A few months ago, Professor Allen Downey of Olin College wrote to me about a DSP textbook he's working on at think-dsp.com. He sent me links to his chapter about the sampling theorem, plus a blog post with an iPython notebook for playing with sampling a bit.
[I've been meaning to write back ever since, but I royally suck at email. So let me blog about it first, then perhaps extend the minimal courtesy of actually writing back.]
As he puts it, his approach is computational. Where many books on sampling and DSP in general throw a lot of dry equations at you without explaining much practical context (and I take the opposite approach, providing intuition and context, leaving the math out almost completely), he explores the practical arithmetic that gets us from point A to point B. "What happens if I do this..."

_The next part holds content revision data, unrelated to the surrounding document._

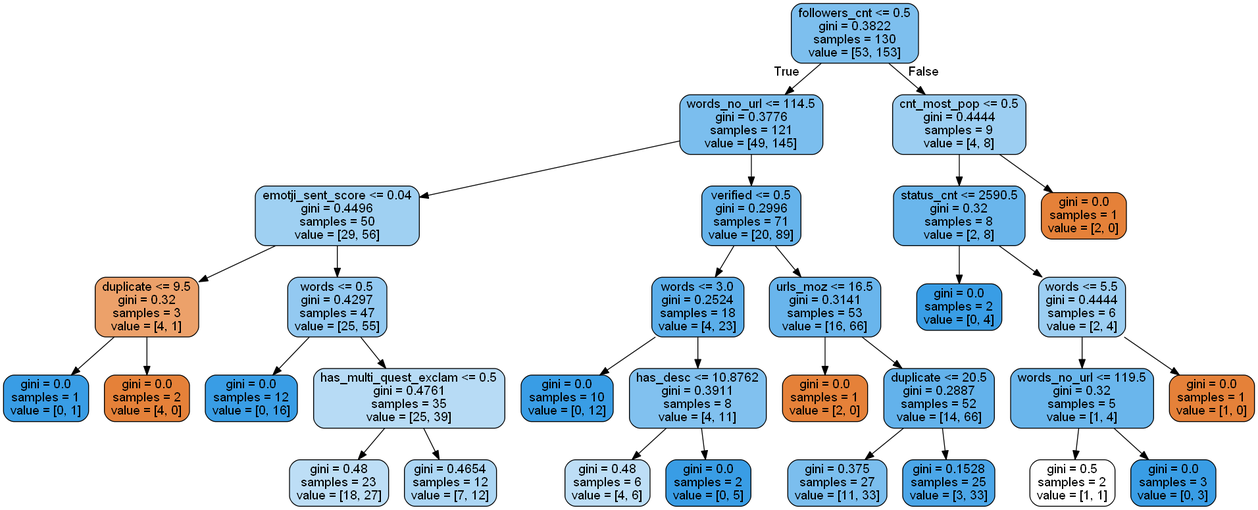
Above: Python/twitter_filter/trees/dtree8.png in burningskies42/Twitter_Analytics (Graphviz), before the change. Its source is kept beside it as Python/twitter_filter/trees/dtree8.dot. Source of this version:
```dot
digraph Tree {
node [shape=box, style="filled, rounded", color="black", fontname=helvetica] ;
edge [fontname=helvetica] ;
0 [label="followers_cnt <= 0.5\ngini = 0.3822\nsamples = 130\nvalue = [53, 153]", fillcolor="#399de5a7"] ;
1 [label="words_no_url <= 114.5\ngini = 0.3776\nsamples = 121\nvalue = [49, 145]", fillcolor="#399de5a9"] ;
0 -> 1 [labeldistance=2.5, labelangle=45, headlabel="True"] ;
2 [label="emotji_sent_score <= 0.04\ngini = 0.4496\nsamples = 50\nvalue = [29, 56]", fillcolor="#399de57b"] ;
1 -> 2 ;
3 [label="duplicate <= 9.5\ngini = 0.32\nsamples = 3\nvalue = [4, 1]", fillcolor="#e58139bf"] ;
2 -> 3 ;
4 [label="gini = 0.0\nsamples = 1\nvalue = [0, 1]", fillcolor="#399de5ff"] ;
3 -> 4 ;
5 [label="gini = 0.0\nsamples = 2\nvalue = [4, 0]", fillcolor="#e58139ff"] ;
3 -> 5 ;
6 [label="words <= 0.5\ngini = 0.4297\nsamples = 47\nvalue = [25, 55]", fillcolor="#399de58b"] ;
2 -> 6 ;
7 [label="gini = 0.0\nsamples = 12\nvalue = [0, 16]", fillcolor="#399de5ff"] ;
6 -> 7 ;
8 [label="has_multi_quest_exclam <= 0.5\ngini = 0.4761\nsamples = 35\nvalue = [25, 39]", fillcolor="#399de55c"] ;
6 -> 8 ;
9 [label="gini = 0.48\nsamples = 23\nvalue = [18, 27]", fillcolor="#399de555"] ;
8 -> 9 ;
10 [label="gini = 0.4654\nsamples = 12\nvalue = [7, 12]", fillcolor="#399de56a"] ;
8 -> 10 ;
11 [label="verified <= 0.5\ngini = 0.2996\nsamples = 71\nvalue = [20, 89]", fillcolor="#399de5c6"] ;
1 -> 11 ;
12 [label="words <= 3.0\ngini = 0.2524\nsamples = 18\nvalue = [4, 23]", fillcolor="#399de5d3"] ;
11 -> 12 ;
13 [label="gini = 0.0\nsamples = 10\nvalue = [0, 12]", fillcolor="#399de5ff"] ;
12 -> 13 ;
14 [label="has_desc <= 10.8762\ngini = 0.3911\nsamples = 8\nvalue = [4, 11]", fillcolor="#399de5a2"] ;
12 -> 14 ;
15 [label="gini = 0.48\nsamples = 6\nvalue = [4, 6]", fillcolor="#399de555"] ;
14 -> 15 ;
16 [label="gini = 0.0\nsamples = 2\nvalue = [0, 5]", fillcolor="#399de5ff"] ;
14 -> 16 ;
17 [label="urls_moz <= 16.5\ngini = 0.3141\nsamples = 53\nvalue = [16, 66]", fillcolor="#399de5c1"] ;
11 -> 17 ;
18 [label="gini = 0.0\nsamples = 1\nvalue = [2, 0]", fillcolor="#e58139ff"] ;
17 -> 18 ;
19 [label="duplicate <= 20.5\ngini = 0.2887\nsamples = 52\nvalue = [14, 66]", fillcolor="#399de5c9"] ;
17 -> 19 ;
20 [label="gini = 0.375\nsamples = 27\nvalue = [11, 33]", fillcolor="#399de5aa"] ;
19 -> 20 ;
21 [label="gini = 0.1528\nsamples = 25\nvalue = [3, 33]", fillcolor="#399de5e8"] ;
19 -> 21 ;
22 [label="cnt_most_pop <= 0.5\ngini = 0.4444\nsamples = 9\nvalue = [4, 8]", fillcolor="#399de57f"] ;
0 -> 22 [labeldistance=2.5, labelangle=-45, headlabel="False"] ;
23 [label="status_cnt <= 2590.5\ngini = 0.32\nsamples = 8\nvalue = [2, 8]", fillcolor="#399de5bf"] ;
22 -> 23 ;
24 [label="gini = 0.0\nsamples = 2\nvalue = [0, 4]", fillcolor="#399de5ff"] ;
23 -> 24 ;
25 [label="words <= 5.5\ngini = 0.4444\nsamples = 6\nvalue = [2, 4]", fillcolor="#399de57f"] ;
23 -> 25 ;
26 [label="words_no_url <= 119.5\ngini = 0.32\nsamples = 5\nvalue = [1, 4]", fillcolor="#399de5bf"] ;
25 -> 26 ;
27 [label="gini = 0.5\nsamples = 2\nvalue = [1, 1]", fillcolor="#e5813900"] ;
26 -> 27 ;
28 [label="gini = 0.0\nsamples = 3\nvalue = [0, 3]", fillcolor="#399de5ff"] ;
26 -> 28 ;
29 [label="gini = 0.0\nsamples = 1\nvalue = [1, 0]", fillcolor="#e58139ff"] ;
25 -> 29 ;
30 [label="gini = 0.0\nsamples = 1\nvalue = [2, 0]", fillcolor="#e58139ff"] ;
22 -> 30 ;
}
```
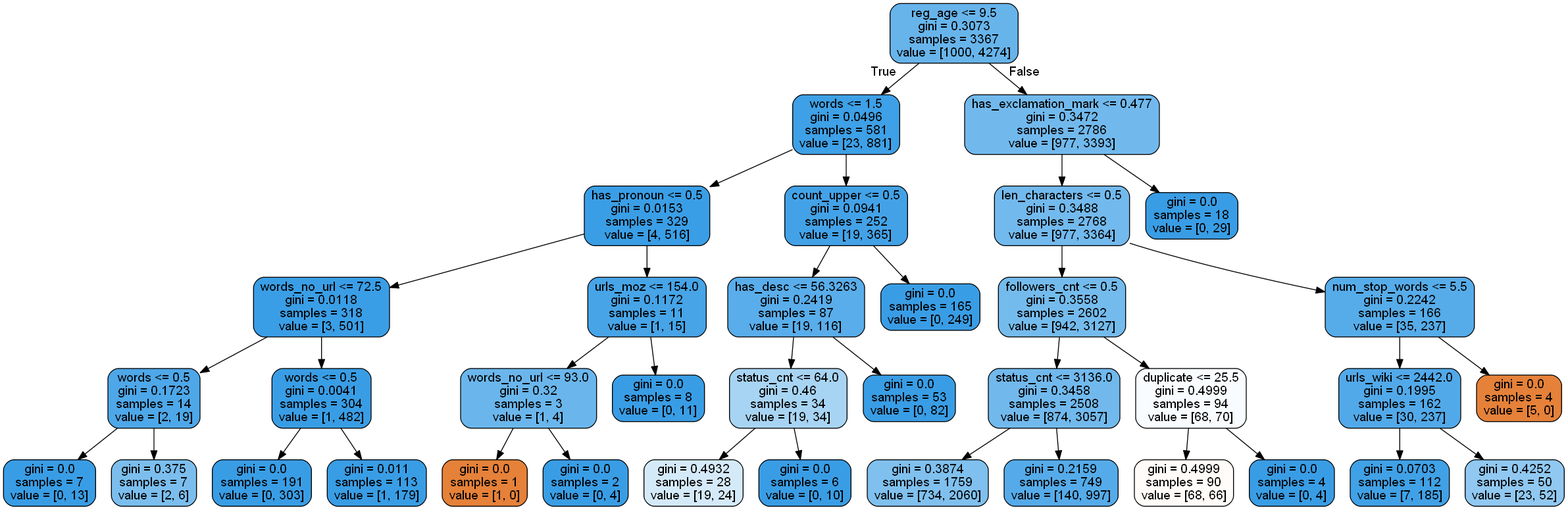
After the change.

Diff of the diagram source:
```diff
@@ -1,65 +1,77 @@
 digraph Tree {
 node [shape=box, style="filled, rounded", color="black", fontname=helvetica] ;
 edge [fontname=helvetica] ;
-0 [label="followers_cnt <= 0.5\ngini = 0.3822\nsamples = 130\nvalue = [53, 153]", fillcolor="#399de5a7"] ;
-1 [label="words_no_url <= 114.5\ngini = 0.3776\nsamples = 121\nvalue = [49, 145]", fillcolor="#399de5a9"] ;
+0 [label="reg_age <= 9.5\ngini = 0.3073\nsamples = 3367\nvalue = [1000, 4274]", fillcolor="#399de5c3"] ;
+1 [label="words <= 1.5\ngini = 0.0496\nsamples = 581\nvalue = [23, 881]", fillcolor="#399de5f8"] ;
 0 -> 1 [labeldistance=2.5, labelangle=45, headlabel="True"] ;
-2 [label="emotji_sent_score <= 0.04\ngini = 0.4496\nsamples = 50\nvalue = [29, 56]", fillcolor="#399de57b"] ;
+2 [label="has_pronoun <= 0.5\ngini = 0.0153\nsamples = 329\nvalue = [4, 516]", fillcolor="#399de5fd"] ;
 1 -> 2 ;
-3 [label="duplicate <= 9.5\ngini = 0.32\nsamples = 3\nvalue = [4, 1]", fillcolor="#e58139bf"] ;
+3 [label="words_no_url <= 72.5\ngini = 0.0118\nsamples = 318\nvalue = [3, 501]", fillcolor="#399de5fd"] ;
 2 -> 3 ;
-4 [label="gini = 0.0\nsamples = 1\nvalue = [0, 1]", fillcolor="#399de5ff"] ;
+4 [label="words <= 0.5\ngini = 0.1723\nsamples = 14\nvalue = [2, 19]", fillcolor="#399de5e4"] ;
 3 -> 4 ;
-5 [label="gini = 0.0\nsamples = 2\nvalue = [4, 0]", fillcolor="#e58139ff"] ;
-3 -> 5 ;
-6 [label="words <= 0.5\ngini = 0.4297\nsamples = 47\nvalue = [25, 55]", fillcolor="#399de58b"] ;
-2 -> 6 ;
-7 [label="gini = 0.0\nsamples = 12\nvalue = [0, 16]", fillcolor="#399de5ff"] ;
-6 -> 7 ;
-8 [label="has_multi_quest_exclam <= 0.5\ngini = 0.4761\nsamples = 35\nvalue = [25, 39]", fillcolor="#399de55c"] ;
-6 -> 8 ;
-9 [label="gini = 0.48\nsamples = 23\nvalue = [18, 27]", fillcolor="#399de555"] ;
-8 -> 9 ;
-10 [label="gini = 0.4654\nsamples = 12\nvalue = [7, 12]", fillcolor="#399de56a"] ;
-8 -> 10 ;
-11 [label="verified <= 0.5\ngini = 0.2996\nsamples = 71\nvalue = [20, 89]", fillcolor="#399de5c6"] ;
-1 -> 11 ;
-12 [label="words <= 3.0\ngini = 0.2524\nsamples = 18\nvalue = [4, 23]", fillcolor="#399de5d3"] ;
+5 [label="gini = 0.0\nsamples = 7\nvalue = [0, 13]", fillcolor="#399de5ff"] ;
+4 -> 5 ;
+6 [label="gini = 0.375\nsamples = 7\nvalue = [2, 6]", fillcolor="#399de5aa"] ;
+4 -> 6 ;
+7 [label="words <= 0.5\ngini = 0.0041\nsamples = 304\nvalue = [1, 482]", fillcolor="#399de5fe"] ;
+3 -> 7 ;
+8 [label="gini = 0.0\nsamples = 191\nvalue = [0, 303]", fillcolor="#399de5ff"] ;
+7 -> 8 ;
+9 [label="gini = 0.011\nsamples = 113\nvalue = [1, 179]", fillcolor="#399de5fe"] ;
+7 -> 9 ;
+10 [label="urls_moz <= 154.0\ngini = 0.1172\nsamples = 11\nvalue = [1, 15]", fillcolor="#399de5ee"] ;
+2 -> 10 ;
+11 [label="words_no_url <= 93.0\ngini = 0.32\nsamples = 3\nvalue = [1, 4]", fillcolor="#399de5bf"] ;
+10 -> 11 ;
+12 [label="gini = 0.0\nsamples = 1\nvalue = [1, 0]", fillcolor="#e58139ff"] ;
 11 -> 12 ;
-13 [label="gini = 0.0\nsamples = 10\nvalue = [0, 12]", fillcolor="#399de5ff"] ;
-12 -> 13 ;
-14 [label="has_desc <= 10.8762\ngini = 0.3911\nsamples = 8\nvalue = [4, 11]", fillcolor="#399de5a2"] ;
-12 -> 14 ;
-15 [label="gini = 0.48\nsamples = 6\nvalue = [4, 6]", fillcolor="#399de555"] ;
-14 -> 15 ;
-16 [label="gini = 0.0\nsamples = 2\nvalue = [0, 5]", fillcolor="#399de5ff"] ;
-14 -> 16 ;
-17 [label="urls_moz <= 16.5\ngini = 0.3141\nsamples = 53\nvalue = [16, 66]", fillcolor="#399de5c1"] ;
-11 -> 17 ;
-18 [label="gini = 0.0\nsamples = 1\nvalue = [2, 0]", fillcolor="#e58139ff"] ;
+13 [label="gini = 0.0\nsamples = 2\nvalue = [0, 4]", fillcolor="#399de5ff"] ;
+11 -> 13 ;
+14 [label="gini = 0.0\nsamples = 8\nvalue = [0, 11]", fillcolor="#399de5ff"] ;
+10 -> 14 ;
+15 [label="count_upper <= 0.5\ngini = 0.0941\nsamples = 252\nvalue = [19, 365]", fillcolor="#399de5f2"] ;
+1 -> 15 ;
+16 [label="has_desc <= 56.3263\ngini = 0.2419\nsamples = 87\nvalue = [19, 116]", fillcolor="#399de5d5"] ;
+15 -> 16 ;
+17 [label="status_cnt <= 64.0\ngini = 0.46\nsamples = 34\nvalue = [19, 34]", fillcolor="#399de570"] ;
+16 -> 17 ;
+18 [label="gini = 0.4932\nsamples = 28\nvalue = [19, 24]", fillcolor="#399de535"] ;
 17 -> 18 ;
-19 [label="duplicate <= 20.5\ngini = 0.2887\nsamples = 52\nvalue = [14, 66]", fillcolor="#399de5c9"] ;
+19 [label="gini = 0.0\nsamples = 6\nvalue = [0, 10]", fillcolor="#399de5ff"] ;
 17 -> 19 ;
-20 [label="gini = 0.375\nsamples = 27\nvalue = [11, 33]", fillcolor="#399de5aa"] ;
-19 -> 20 ;
-21 [label="gini = 0.1528\nsamples = 25\nvalue = [3, 33]", fillcolor="#399de5e8"] ;
-19 -> 21 ;
-22 [label="cnt_most_pop <= 0.5\ngini = 0.4444\nsamples = 9\nvalue = [4, 8]", fillcolor="#399de57f"] ;
+20 [label="gini = 0.0\nsamples = 53\nvalue = [0, 82]", fillcolor="#399de5ff"] ;
+16 -> 20 ;
+21 [label="gini = 0.0\nsamples = 165\nvalue = [0, 249]", fillcolor="#399de5ff"] ;
+15 -> 21 ;
+22 [label="has_exclamation_mark <= 0.477\ngini = 0.3472\nsamples = 2786\nvalue = [977, 3393]", fillcolor="#399de5b6"] ;
 0 -> 22 [labeldistance=2.5, labelangle=-45, headlabel="False"] ;
-23 [label="status_cnt <= 2590.5\ngini = 0.32\nsamples = 8\nvalue = [2, 8]", fillcolor="#399de5bf"] ;
+23 [label="len_characters <= 0.5\ngini = 0.3488\nsamples = 2768\nvalue = [977, 3364]", fillcolor="#399de5b5"] ;
 22 -> 23 ;
-24 [label="gini = 0.0\nsamples = 2\nvalue = [0, 4]", fillcolor="#399de5ff"] ;
+24 [label="followers_cnt <= 0.5\ngini = 0.3558\nsamples = 2602\nvalue = [942, 3127]", fillcolor="#399de5b2"] ;
 23 -> 24 ;
-25 [label="words <= 5.5\ngini = 0.4444\nsamples = 6\nvalue = [2, 4]", fillcolor="#399de57f"] ;
-23 -> 25 ;
-26 [label="words_no_url <= 119.5\ngini = 0.32\nsamples = 5\nvalue = [1, 4]", fillcolor="#399de5bf"] ;
+25 [label="status_cnt <= 3136.0\ngini = 0.3458\nsamples = 2508\nvalue = [874, 3057]", fillcolor="#399de5b6"] ;
+24 -> 25 ;
+26 [label="gini = 0.3874\nsamples = 1759\nvalue = [734, 2060]", fillcolor="#399de5a4"] ;
 25 -> 26 ;
-27 [label="gini = 0.5\nsamples = 2\nvalue = [1, 1]", fillcolor="#e5813900"] ;
-26 -> 27 ;
-28 [label="gini = 0.0\nsamples = 3\nvalue = [0, 3]", fillcolor="#399de5ff"] ;
-26 -> 28 ;
-29 [label="gini = 0.0\nsamples = 1\nvalue = [1, 0]", fillcolor="#e58139ff"] ;
-25 -> 29 ;
-30 [label="gini = 0.0\nsamples = 1\nvalue = [2, 0]", fillcolor="#e58139ff"] ;
-22 -> 30 ;
+27 [label="gini = 0.2159\nsamples = 749\nvalue = [140, 997]", fillcolor="#399de5db"] ;
+25 -> 27 ;
+28 [label="duplicate <= 25.5\ngini = 0.4999\nsamples = 94\nvalue = [68, 70]", fillcolor="#399de507"] ;
+24 -> 28 ;
+29 [label="gini = 0.4999\nsamples = 90\nvalue = [68, 66]", fillcolor="#e5813908"] ;
+28 -> 29 ;
+30 [label="gini = 0.0\nsamples = 4\nvalue = [0, 4]", fillcolor="#399de5ff"] ;
+28 -> 30 ;
+31 [label="num_stop_words <= 5.5\ngini = 0.2242\nsamples = 166\nvalue = [35, 237]", fillcolor="#399de5d9"] ;
+23 -> 31 ;
+32 [label="urls_wiki <= 2442.0\ngini = 0.1995\nsamples = 162\nvalue = [30, 237]", fillcolor="#399de5df"] ;
+31 -> 32 ;
+33 [label="gini = 0.0703\nsamples = 112\nvalue = [7, 185]", fillcolor="#399de5f5"] ;
+32 -> 33 ;
+34 [label="gini = 0.4252\nsamples = 50\nvalue = [23, 52]", fillcolor="#399de58e"] ;
+32 -> 34 ;
+35 [label="gini = 0.0\nsamples = 4\nvalue = [5, 0]", fillcolor="#e58139ff"] ;
+31 -> 35 ;
+36 [label="gini = 0.0\nsamples = 18\nvalue = [0, 29]", fillcolor="#399de5ff"] ;
+22 -> 36 ;
 }
```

It's a slightly sneaky approach that builds up toward sampling through AM modulation (yes, as in AM radio), but this works toward a great illustration of how the Nyquist rate, the sampling theorem, and time-frequency duality aren't just sideshow theory, or a bag of cute tricks. They're practical truth that underlies nearly everything we do with signals and audio, even when we're neither sampling, nor working digitally.